*** Input data ***
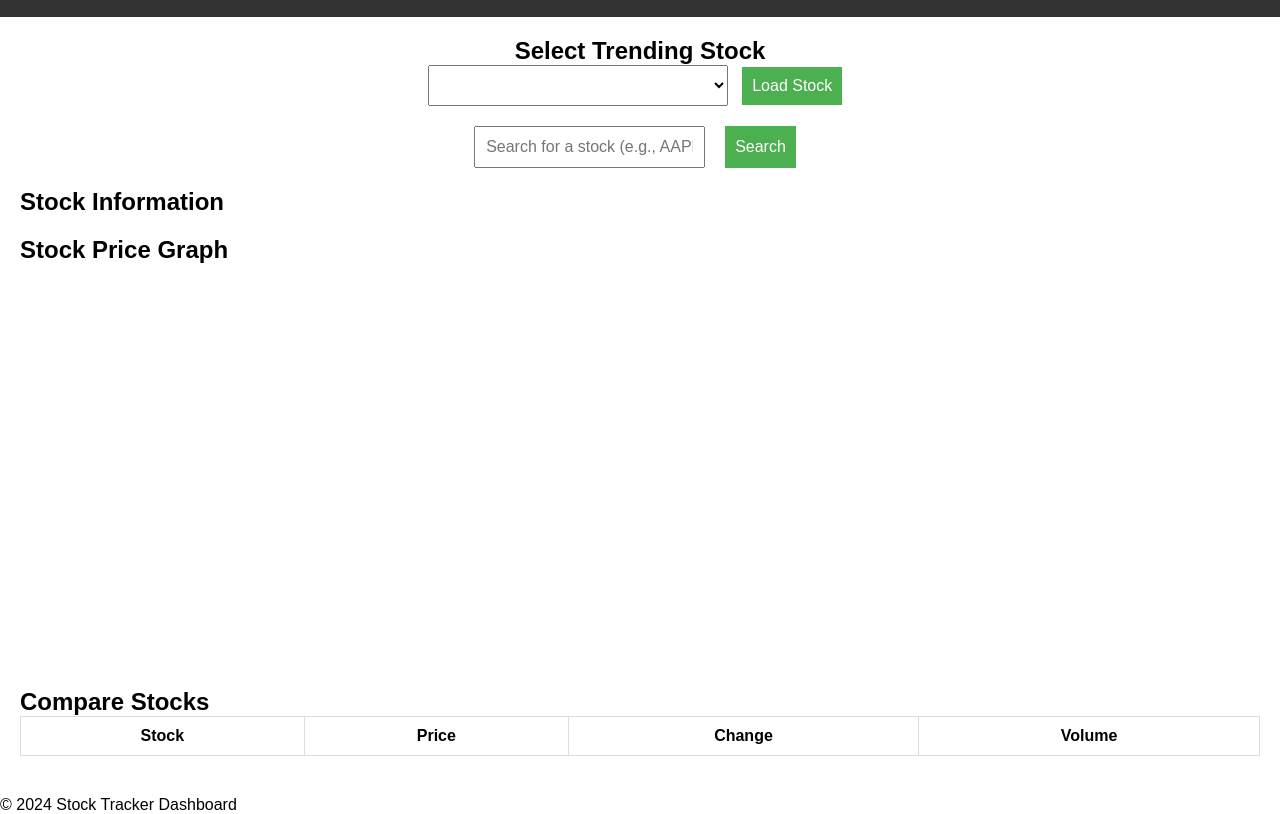
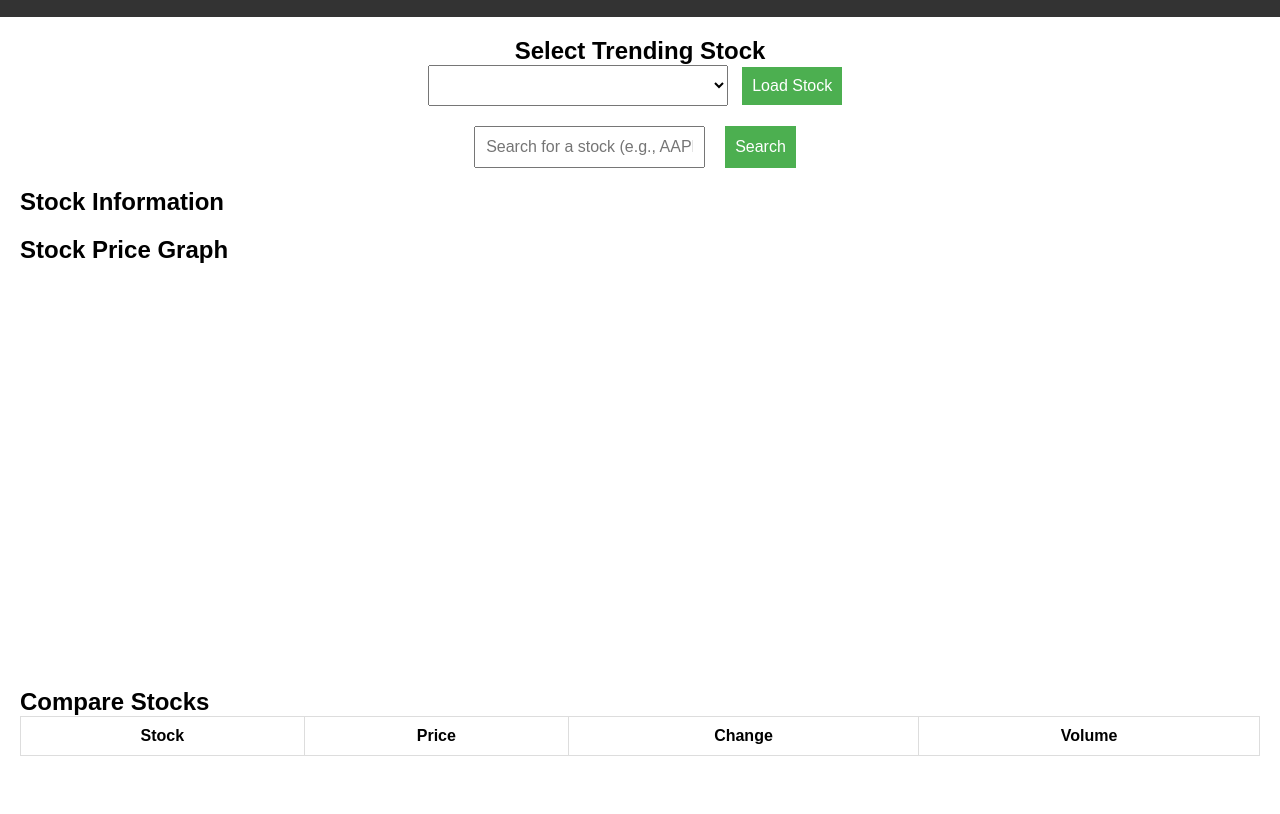
Before and after one commit to Priyanshu-240499/JS, a plain HTML site: page Re-MCT/Task-1-Stocks/index.html in a window 1280 px wide. Shown: the part 60-874 px from the top of the page. Drawn offline with nearby package versions, Linux system fonts and the light colour scheme; no server answers.

Commit message:
removed footer

```diff
--- a/Re-MCT/Task-1-Stocks/index.html
+++ b/Re-MCT/Task-1-Stocks/index.html
@@ -51,9 +51,7 @@
             </table>
         </section>
     </main>
-    <footer>
-        <p>&copy; 2024 Stock Tracker Dashboard</p>
-    </footer>
+
 
     <script src="https://cdn.jsdelivr.net/npm/chart.js"></script>
     <script src="script.js"></script>
```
*** End of Input data ***
▶ Problem to work on
If a line of the data includes the word "Stocks", it counts; give how many lines do, as a bare number.

▶ Task output
3